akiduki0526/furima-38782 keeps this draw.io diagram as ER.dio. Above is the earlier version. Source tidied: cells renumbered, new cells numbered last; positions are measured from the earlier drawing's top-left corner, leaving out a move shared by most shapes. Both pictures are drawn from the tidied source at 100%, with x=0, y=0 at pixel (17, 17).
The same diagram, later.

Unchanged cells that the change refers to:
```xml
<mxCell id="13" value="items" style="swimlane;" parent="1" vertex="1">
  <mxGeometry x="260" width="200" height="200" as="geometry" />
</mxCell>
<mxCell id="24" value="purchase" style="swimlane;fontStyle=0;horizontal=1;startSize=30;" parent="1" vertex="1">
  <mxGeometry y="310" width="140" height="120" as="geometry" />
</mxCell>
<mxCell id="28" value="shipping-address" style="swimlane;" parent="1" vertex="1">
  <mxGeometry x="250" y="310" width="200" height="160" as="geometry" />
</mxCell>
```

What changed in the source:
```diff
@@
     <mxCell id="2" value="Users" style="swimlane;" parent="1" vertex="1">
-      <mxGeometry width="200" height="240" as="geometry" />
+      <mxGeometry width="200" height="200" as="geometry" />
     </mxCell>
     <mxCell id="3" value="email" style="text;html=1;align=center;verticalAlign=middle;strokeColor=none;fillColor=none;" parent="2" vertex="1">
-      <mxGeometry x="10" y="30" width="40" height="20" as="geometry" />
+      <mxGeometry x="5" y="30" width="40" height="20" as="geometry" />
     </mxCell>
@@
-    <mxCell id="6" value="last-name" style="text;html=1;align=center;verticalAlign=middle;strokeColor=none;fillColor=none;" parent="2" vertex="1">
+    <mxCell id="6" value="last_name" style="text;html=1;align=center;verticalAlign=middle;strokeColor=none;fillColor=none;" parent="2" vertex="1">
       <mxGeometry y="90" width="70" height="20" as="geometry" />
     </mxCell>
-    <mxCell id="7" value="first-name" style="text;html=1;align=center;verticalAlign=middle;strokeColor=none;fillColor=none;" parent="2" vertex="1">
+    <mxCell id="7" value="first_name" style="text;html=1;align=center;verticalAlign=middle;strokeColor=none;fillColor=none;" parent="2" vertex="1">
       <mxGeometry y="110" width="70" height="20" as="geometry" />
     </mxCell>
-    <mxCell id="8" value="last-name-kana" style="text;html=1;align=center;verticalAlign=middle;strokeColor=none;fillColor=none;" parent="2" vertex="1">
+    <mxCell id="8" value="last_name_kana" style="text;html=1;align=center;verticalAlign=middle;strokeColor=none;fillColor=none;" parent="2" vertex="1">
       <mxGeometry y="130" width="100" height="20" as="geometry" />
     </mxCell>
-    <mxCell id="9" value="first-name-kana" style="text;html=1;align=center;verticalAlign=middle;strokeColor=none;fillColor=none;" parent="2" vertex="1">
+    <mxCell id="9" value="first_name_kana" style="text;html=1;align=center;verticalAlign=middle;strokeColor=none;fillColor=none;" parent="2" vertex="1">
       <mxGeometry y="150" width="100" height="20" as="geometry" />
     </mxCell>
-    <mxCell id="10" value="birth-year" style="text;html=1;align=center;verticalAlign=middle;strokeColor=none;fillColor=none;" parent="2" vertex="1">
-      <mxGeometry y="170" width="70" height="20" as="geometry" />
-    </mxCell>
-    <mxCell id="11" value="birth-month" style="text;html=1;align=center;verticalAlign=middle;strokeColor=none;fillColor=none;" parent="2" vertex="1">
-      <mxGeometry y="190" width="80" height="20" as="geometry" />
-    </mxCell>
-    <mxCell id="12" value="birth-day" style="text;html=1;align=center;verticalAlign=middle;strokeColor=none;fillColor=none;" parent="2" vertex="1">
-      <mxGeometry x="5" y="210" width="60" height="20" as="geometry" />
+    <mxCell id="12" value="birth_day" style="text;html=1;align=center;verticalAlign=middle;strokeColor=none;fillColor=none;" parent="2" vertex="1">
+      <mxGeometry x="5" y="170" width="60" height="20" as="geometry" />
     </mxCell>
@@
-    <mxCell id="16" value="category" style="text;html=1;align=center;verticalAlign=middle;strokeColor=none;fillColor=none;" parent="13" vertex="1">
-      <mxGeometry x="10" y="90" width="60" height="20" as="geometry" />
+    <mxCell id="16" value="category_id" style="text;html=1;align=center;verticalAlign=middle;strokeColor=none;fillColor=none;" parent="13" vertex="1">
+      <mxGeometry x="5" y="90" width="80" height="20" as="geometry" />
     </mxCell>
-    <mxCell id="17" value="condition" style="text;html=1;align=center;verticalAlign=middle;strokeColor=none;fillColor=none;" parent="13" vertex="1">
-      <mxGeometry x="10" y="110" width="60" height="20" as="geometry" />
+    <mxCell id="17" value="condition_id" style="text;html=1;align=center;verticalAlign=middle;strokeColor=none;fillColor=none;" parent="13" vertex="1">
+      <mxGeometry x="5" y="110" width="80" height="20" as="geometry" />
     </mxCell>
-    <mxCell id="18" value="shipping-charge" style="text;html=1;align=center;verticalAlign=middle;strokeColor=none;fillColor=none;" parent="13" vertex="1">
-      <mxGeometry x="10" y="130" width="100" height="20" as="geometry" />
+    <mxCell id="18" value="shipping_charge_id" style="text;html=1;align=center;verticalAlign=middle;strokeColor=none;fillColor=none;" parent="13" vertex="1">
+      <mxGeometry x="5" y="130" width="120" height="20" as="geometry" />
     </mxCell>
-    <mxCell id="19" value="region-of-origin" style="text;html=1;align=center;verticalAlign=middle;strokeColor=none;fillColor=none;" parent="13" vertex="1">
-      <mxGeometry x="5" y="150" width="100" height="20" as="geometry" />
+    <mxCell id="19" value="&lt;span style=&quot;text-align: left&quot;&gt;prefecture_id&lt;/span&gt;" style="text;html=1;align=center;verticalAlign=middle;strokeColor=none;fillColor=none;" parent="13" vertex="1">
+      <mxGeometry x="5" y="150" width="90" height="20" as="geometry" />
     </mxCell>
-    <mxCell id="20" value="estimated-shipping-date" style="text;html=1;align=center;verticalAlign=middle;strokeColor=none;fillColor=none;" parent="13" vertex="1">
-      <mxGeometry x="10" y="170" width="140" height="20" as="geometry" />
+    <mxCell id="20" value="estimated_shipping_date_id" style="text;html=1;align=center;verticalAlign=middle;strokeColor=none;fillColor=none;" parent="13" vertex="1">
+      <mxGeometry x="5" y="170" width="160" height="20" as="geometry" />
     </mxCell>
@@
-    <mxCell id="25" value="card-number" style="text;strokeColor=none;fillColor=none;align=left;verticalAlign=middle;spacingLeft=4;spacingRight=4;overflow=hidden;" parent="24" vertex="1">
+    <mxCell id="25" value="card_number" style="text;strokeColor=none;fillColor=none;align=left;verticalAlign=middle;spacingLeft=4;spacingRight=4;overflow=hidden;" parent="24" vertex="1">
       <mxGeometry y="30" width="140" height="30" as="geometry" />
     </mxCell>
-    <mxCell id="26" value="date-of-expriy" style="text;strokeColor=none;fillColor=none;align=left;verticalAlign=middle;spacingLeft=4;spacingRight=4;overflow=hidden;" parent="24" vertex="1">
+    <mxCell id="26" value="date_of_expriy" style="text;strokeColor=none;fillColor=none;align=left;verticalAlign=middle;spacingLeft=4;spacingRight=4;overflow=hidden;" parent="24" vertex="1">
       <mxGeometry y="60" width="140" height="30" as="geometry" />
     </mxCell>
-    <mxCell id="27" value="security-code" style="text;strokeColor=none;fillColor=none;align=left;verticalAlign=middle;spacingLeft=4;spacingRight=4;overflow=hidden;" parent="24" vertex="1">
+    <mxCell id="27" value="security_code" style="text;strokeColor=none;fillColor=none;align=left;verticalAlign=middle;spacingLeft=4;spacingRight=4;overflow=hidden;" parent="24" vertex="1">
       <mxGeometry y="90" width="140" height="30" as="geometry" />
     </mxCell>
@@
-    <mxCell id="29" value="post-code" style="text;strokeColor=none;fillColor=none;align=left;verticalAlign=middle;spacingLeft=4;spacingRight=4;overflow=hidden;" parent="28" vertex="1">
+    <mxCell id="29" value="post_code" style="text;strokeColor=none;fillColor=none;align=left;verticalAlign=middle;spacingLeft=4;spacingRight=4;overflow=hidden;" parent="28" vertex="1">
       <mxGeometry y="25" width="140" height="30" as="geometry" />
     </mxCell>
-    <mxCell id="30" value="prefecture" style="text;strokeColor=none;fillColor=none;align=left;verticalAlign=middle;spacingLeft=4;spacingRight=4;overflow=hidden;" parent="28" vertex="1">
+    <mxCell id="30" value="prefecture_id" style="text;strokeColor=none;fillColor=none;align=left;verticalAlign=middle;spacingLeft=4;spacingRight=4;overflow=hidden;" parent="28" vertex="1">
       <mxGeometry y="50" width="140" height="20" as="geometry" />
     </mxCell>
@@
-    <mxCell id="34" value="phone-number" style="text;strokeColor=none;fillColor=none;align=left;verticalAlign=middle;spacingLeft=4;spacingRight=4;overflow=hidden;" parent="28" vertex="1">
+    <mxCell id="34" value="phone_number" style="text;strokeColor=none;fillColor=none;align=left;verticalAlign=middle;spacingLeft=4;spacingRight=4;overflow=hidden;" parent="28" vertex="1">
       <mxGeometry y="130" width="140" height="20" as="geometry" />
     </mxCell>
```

★ ★ ★ ★

### Activity
Show, from the entries above, every line that includes the string "swimlane".

### Answer to this problem
<mxCell id="13" value="items" style="swimlane;" parent="1" vertex="1">
<mxCell id="24" value="purchase" style="swimlane;fontStyle=0;horizontal=1;startSize=30;" parent="1" vertex="1">
<mxCell id="28" value="shipping-address" style="swimlane;" parent="1" vertex="1">
     <mxCell id="2" value="Users" style="swimlane;" parent="1" vertex="1">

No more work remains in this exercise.